One of the most common questions we are asked is if we treat other parts of the body outside of the pelvic floor?
We are so excited to offer the use of real time ultrasound (RTUS) imaging as an adjunct to our clinical and manual tests for abdominal-pelvic physiotherapy. It is the same type of ultrasound that physicians use to look at a baby in utero. It is used to identify potential issues in organs or inflammation in a tendon. However, we will be able to do it in house and with a focus on abdominal-pelvic health concerns.
After Lisa Flanders’ post on A Pelvic Floor Physiotherapy Exam is NOT a Pap Test many questions came in asking about the difference. It’s Not TMI and if you have an idea for a future episode, Contact Us
A educational video on the importance of self exploration of your anatomy. This helps you to better connect to your pelvic floor. This video is showing the female anatomy but the information is important for the male anatomy as well.
An educational video about the pelvic floor and common technical errors individuals use when skipping and performing double unders.
The number one question we get asked is “How do I know if I should see a pelvic floor physiotherapist”. The short answer is that all pelvic floor dysfunction should be evaluated and if you are not sure, having an evaluation and the education that accompanies can be invaluable.

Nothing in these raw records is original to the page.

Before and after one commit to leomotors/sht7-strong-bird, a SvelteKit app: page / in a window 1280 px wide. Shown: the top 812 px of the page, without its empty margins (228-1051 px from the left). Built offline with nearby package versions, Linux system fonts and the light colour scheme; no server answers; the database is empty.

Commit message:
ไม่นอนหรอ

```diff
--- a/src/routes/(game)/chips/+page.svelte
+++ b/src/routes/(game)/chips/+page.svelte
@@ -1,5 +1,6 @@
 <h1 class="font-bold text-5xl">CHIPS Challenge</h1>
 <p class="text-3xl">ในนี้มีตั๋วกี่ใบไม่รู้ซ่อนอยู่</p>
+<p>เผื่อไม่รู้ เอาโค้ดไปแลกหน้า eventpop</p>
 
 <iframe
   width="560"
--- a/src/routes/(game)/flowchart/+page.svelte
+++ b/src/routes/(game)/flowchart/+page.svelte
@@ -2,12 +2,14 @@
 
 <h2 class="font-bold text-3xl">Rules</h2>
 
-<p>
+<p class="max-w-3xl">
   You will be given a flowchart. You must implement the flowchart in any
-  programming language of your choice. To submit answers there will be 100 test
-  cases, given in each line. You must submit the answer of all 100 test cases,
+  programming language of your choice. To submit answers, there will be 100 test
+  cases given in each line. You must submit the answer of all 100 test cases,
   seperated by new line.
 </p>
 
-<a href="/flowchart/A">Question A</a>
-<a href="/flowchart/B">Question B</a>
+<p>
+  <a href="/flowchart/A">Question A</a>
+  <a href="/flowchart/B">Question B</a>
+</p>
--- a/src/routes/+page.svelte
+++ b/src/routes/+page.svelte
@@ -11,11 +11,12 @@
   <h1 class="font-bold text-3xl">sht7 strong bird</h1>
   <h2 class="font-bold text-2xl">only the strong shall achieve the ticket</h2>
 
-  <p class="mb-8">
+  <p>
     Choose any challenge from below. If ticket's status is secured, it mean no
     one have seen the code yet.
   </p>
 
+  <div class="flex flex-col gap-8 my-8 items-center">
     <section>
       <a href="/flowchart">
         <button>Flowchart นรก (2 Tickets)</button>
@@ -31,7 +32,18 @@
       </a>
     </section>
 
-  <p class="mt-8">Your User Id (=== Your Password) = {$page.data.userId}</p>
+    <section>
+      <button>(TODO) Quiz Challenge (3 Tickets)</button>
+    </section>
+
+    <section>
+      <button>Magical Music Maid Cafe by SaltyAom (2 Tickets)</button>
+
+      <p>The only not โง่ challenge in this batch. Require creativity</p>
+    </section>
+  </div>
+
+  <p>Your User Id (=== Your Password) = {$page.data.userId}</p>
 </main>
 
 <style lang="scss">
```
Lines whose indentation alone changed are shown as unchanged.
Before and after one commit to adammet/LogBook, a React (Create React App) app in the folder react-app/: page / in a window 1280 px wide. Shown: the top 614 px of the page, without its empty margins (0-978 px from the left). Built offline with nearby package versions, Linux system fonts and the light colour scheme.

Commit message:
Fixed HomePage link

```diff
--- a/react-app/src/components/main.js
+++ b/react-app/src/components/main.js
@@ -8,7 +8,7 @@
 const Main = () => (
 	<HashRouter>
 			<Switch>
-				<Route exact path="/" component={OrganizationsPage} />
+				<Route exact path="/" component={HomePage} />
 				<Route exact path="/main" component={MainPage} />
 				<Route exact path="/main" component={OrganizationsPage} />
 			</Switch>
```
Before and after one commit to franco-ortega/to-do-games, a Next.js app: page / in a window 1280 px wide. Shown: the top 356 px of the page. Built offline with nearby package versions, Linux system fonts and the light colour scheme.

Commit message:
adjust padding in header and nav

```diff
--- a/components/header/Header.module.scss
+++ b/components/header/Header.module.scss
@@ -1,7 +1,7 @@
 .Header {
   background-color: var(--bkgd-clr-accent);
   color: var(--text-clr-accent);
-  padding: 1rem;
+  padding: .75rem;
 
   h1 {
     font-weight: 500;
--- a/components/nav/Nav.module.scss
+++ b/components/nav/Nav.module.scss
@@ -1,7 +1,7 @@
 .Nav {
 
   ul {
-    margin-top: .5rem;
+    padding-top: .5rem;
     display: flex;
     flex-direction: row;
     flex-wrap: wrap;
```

Pelvic floor physiotherapy is a branch of orthopaedic physiotherapy with the focus being on the muscles, joints, tendons, bones and organs found in and around the vagina and rectum.
I encounter so many wonderful questions regarding the first visit with a pelvic floor physiotherapist and what to expect, that I compiled them into one place.
Consciously connecting to pelvic floor just before and holding it during a cough or sneeze (aka “the knack”) can be a very helpful and functional way to limit urine leakage. However, we also need to think about and manage pressures above – especially if “kegeling” is not working for you. Check out this video to assist your pelvic floor even more with this simple breath awareness technique.
As such, all of us, and especially athletes, need a healthy, adaptable and resilient pelvic floor to enhance the capacity of the “deep” or “anticipatory” core muscles (also including the respiratory diaphragm, transverse abdominis, and multifidus) to allow for speed, agility, coordination, and overall performance. Especially due to its close proximity to the deep hip musculature that is used for a lot of sports.